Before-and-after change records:
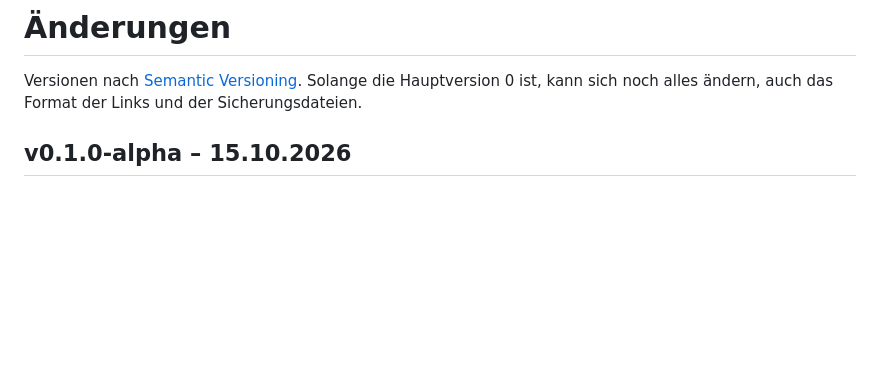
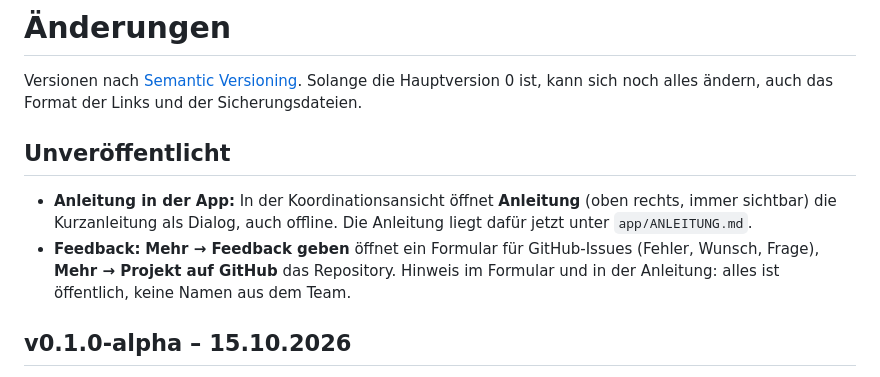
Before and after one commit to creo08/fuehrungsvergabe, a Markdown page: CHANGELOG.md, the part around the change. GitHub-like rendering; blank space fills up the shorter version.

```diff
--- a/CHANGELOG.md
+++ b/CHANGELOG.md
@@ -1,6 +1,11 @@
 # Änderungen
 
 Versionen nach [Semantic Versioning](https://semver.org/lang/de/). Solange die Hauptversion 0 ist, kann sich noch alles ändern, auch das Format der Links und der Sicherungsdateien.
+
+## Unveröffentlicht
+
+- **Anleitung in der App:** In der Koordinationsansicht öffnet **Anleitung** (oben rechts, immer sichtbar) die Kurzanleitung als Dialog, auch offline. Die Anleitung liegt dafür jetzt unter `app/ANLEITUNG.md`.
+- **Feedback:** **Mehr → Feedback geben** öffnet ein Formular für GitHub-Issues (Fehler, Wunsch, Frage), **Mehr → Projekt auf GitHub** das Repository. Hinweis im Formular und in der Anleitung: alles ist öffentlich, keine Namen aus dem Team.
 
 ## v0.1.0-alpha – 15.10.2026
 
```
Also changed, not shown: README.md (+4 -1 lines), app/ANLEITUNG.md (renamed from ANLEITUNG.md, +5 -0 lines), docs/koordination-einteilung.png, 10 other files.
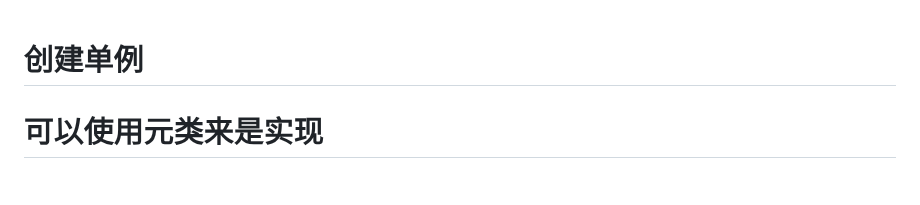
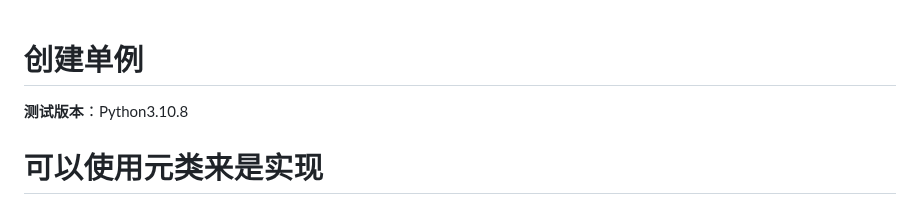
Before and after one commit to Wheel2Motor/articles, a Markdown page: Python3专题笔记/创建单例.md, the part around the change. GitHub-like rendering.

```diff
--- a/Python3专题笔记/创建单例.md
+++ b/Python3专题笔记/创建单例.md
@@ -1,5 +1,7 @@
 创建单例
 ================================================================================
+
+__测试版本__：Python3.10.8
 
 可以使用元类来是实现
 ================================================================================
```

- **TASK OBJECTIVE**
Locate the word "CHANGELOG" in the records and collect each line it appears in.

- **THE ANSWER**
Before and after one commit to creo08/fuehrungsvergabe, a Markdown page: CHANGELOG.md, the part around the change. GitHub-like rendering; blank space fills up the shorter version.
--- a/CHANGELOG.md
+++ b/CHANGELOG.md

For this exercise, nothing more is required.